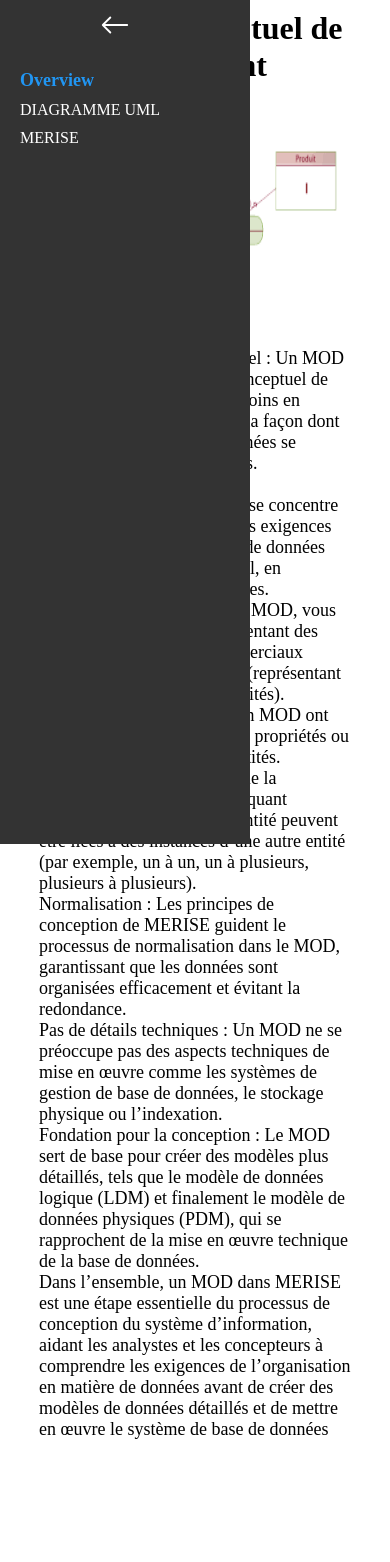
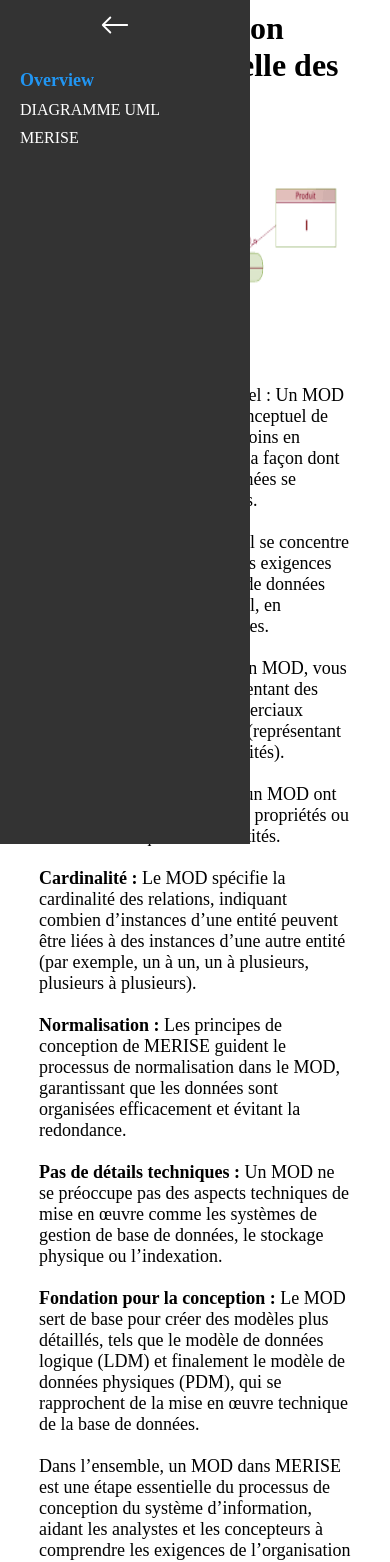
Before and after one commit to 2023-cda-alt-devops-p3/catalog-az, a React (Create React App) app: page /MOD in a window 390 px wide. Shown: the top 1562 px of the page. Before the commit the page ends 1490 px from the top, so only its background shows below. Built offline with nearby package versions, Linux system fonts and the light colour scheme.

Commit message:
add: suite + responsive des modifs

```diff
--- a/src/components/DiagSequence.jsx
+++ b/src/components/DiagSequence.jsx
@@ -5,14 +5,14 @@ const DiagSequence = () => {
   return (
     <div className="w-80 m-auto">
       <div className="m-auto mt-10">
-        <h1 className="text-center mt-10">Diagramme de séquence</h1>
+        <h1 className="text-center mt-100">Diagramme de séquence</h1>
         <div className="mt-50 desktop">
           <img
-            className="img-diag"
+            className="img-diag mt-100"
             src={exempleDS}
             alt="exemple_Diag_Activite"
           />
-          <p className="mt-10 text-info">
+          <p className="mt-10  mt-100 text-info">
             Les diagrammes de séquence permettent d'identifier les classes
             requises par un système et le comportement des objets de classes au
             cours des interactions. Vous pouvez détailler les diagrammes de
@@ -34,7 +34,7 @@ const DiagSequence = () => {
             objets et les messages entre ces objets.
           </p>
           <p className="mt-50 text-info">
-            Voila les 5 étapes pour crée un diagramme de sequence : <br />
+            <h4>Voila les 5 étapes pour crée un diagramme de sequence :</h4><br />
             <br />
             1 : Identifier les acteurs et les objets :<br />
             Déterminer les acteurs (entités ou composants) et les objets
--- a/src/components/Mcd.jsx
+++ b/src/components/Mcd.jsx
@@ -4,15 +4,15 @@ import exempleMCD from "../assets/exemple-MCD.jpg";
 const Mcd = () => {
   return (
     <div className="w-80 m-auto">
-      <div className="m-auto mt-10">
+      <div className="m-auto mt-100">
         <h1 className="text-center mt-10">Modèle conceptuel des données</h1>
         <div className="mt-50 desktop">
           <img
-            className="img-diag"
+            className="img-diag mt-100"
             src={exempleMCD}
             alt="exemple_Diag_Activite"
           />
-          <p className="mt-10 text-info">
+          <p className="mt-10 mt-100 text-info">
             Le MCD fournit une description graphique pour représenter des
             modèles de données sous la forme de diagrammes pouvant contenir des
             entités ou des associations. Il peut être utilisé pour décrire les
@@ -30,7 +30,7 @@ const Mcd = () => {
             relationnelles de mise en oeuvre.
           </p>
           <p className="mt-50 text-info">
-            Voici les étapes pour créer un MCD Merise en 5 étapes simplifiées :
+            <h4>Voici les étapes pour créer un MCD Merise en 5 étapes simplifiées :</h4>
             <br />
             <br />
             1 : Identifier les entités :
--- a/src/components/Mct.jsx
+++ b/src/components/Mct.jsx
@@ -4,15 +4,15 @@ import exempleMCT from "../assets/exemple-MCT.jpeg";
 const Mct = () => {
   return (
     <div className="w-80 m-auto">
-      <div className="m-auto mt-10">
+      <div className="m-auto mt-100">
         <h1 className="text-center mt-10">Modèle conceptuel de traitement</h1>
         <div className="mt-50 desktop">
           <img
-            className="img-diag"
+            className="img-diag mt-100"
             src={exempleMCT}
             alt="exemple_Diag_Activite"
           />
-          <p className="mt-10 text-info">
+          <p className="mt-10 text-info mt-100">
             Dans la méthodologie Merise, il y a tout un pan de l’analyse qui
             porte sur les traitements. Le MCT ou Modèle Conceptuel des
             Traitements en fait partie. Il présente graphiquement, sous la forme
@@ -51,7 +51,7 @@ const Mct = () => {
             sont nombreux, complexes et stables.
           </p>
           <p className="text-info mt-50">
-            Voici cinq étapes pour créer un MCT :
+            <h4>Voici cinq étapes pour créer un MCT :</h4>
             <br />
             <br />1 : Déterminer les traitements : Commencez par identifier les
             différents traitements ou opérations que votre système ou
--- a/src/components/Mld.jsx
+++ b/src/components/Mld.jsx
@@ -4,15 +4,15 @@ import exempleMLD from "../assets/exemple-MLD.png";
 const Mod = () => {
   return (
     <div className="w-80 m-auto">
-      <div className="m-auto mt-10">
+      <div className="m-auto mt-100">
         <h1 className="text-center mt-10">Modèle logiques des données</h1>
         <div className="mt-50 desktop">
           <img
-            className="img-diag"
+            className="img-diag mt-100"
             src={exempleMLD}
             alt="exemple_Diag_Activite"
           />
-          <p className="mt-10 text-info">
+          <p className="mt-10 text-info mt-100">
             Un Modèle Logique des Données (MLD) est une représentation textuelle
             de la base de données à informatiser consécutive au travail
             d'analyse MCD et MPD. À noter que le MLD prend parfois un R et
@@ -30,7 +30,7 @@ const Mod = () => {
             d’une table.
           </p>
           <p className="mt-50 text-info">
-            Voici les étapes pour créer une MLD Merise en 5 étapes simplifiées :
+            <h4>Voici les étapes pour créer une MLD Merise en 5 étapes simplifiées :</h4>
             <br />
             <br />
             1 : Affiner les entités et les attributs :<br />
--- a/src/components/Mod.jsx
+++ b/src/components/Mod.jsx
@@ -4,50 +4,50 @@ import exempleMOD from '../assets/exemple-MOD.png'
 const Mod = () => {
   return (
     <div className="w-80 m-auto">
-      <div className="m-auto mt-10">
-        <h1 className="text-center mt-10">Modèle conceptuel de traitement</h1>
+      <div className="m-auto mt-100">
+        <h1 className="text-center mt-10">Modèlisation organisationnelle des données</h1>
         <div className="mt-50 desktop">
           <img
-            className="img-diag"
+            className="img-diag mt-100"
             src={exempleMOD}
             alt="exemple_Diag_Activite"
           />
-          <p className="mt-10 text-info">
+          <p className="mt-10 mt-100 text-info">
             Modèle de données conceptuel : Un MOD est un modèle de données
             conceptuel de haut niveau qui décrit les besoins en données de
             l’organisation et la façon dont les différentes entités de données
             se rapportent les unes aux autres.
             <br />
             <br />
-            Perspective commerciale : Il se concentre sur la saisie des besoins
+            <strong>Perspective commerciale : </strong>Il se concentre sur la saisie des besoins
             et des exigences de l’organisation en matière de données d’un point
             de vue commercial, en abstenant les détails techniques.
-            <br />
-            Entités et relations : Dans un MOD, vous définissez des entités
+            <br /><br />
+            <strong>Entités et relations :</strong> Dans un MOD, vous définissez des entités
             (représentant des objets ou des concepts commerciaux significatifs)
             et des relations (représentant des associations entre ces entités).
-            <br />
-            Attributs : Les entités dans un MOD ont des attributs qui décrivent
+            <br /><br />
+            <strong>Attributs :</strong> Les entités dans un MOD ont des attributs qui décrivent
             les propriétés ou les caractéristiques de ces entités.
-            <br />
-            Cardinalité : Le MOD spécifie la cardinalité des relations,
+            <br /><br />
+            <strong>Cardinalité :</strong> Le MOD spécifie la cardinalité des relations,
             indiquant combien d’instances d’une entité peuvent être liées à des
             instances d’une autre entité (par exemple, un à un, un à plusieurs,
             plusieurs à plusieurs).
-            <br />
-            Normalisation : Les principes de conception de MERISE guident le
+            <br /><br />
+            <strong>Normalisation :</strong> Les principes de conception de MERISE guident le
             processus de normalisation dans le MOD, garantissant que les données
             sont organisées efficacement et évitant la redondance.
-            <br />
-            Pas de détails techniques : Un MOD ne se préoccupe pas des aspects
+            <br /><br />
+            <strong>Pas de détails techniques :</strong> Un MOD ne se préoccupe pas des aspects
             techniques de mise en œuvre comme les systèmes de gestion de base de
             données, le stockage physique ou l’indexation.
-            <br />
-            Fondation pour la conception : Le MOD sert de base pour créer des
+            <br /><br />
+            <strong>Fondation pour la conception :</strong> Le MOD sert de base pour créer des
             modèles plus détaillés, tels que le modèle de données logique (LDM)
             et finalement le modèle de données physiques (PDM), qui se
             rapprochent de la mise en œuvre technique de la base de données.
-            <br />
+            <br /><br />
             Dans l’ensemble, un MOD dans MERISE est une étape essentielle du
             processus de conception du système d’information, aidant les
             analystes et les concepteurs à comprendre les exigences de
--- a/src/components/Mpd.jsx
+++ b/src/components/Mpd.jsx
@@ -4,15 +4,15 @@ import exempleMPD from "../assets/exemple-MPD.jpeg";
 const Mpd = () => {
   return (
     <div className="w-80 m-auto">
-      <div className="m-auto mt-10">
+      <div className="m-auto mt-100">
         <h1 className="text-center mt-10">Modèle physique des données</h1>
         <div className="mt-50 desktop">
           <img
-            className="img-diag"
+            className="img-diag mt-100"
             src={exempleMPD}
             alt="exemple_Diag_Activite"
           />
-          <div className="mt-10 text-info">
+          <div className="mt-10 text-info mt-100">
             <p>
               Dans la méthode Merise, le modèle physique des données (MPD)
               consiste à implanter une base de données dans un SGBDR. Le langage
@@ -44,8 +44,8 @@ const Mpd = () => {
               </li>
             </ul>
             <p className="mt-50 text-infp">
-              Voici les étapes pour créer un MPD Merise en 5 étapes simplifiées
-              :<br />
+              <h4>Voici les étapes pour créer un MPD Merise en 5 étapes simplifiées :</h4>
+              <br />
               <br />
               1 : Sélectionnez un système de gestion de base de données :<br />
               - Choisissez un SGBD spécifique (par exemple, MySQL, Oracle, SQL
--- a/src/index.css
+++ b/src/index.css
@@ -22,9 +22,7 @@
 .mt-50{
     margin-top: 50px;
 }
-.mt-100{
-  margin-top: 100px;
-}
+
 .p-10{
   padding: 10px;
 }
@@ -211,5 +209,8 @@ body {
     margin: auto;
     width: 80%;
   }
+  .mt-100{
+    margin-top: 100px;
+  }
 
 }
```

----------

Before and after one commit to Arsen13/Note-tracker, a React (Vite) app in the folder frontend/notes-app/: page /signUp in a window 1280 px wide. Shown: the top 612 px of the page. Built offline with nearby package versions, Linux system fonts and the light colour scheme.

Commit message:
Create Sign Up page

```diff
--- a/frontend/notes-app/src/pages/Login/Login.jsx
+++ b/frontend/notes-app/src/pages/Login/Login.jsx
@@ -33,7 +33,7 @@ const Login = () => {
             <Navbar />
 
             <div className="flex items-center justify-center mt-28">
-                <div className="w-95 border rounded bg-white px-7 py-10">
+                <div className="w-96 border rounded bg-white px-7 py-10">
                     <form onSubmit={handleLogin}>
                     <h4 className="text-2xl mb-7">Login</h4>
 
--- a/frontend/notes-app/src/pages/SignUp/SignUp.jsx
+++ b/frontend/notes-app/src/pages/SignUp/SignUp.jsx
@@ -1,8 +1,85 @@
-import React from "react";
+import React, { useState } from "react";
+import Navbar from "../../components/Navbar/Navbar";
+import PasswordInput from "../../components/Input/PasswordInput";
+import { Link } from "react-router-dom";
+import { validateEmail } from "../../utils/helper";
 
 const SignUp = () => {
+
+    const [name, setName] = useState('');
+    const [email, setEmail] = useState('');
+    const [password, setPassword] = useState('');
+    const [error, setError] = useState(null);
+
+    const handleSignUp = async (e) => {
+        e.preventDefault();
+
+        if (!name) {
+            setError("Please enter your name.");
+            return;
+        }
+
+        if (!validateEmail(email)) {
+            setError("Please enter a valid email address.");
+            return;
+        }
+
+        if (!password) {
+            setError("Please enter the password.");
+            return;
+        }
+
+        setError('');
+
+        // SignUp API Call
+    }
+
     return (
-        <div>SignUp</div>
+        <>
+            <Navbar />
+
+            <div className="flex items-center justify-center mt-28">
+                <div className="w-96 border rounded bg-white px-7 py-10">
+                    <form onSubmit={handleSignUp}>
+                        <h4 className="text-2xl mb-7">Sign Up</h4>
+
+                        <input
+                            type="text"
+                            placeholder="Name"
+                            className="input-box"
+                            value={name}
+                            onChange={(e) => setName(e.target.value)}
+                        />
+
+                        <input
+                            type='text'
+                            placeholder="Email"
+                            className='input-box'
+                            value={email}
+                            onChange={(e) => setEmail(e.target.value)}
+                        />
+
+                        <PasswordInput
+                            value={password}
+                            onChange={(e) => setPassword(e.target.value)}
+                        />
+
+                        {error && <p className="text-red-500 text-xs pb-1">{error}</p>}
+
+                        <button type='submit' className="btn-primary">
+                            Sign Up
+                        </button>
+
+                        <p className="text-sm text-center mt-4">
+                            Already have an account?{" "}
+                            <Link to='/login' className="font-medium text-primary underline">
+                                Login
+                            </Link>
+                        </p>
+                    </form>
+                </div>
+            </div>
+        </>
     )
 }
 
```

----------

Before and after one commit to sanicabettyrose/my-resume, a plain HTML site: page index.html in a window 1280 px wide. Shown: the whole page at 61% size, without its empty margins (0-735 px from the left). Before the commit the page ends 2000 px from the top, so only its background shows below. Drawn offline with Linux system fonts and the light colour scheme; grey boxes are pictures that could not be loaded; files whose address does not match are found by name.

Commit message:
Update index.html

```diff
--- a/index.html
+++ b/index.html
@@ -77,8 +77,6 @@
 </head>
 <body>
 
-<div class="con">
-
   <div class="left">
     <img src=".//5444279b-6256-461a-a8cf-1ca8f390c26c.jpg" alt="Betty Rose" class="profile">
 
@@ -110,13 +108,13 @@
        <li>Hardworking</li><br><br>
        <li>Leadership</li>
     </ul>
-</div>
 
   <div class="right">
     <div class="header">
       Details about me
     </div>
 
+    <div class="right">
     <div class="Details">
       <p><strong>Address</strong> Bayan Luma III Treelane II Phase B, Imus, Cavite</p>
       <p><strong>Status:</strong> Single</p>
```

----------

=== Exercise ===
Which lines in the records above contain the string "with"? Copy each one.

=== Response ===
Before and after one commit to 2023-cda-alt-devops-p3/catalog-az, a React (Create React App) app: page /MOD in a window 390 px wide. Shown: the top 1562 px of the page. Before the commit the page ends 1490 px from the top, so only its background shows below. Built offline with nearby package versions, Linux system fonts and the light colour scheme.
Before and after one commit to Arsen13/Note-tracker, a React (Vite) app in the folder frontend/notes-app/: page /signUp in a window 1280 px wide. Shown: the top 612 px of the page. Built offline with nearby package versions, Linux system fonts and the light colour scheme.
Before and after one commit to sanicabettyrose/my-resume, a plain HTML site: page index.html in a window 1280 px wide. Shown: the whole page at 61% size, without its empty margins (0-735 px from the left). Before the commit the page ends 2000 px from the top, so only its background shows below. Drawn offline with Linux system fonts and the light colour scheme; grey boxes are pictures that could not be loaded; files whose address does not match are found by name.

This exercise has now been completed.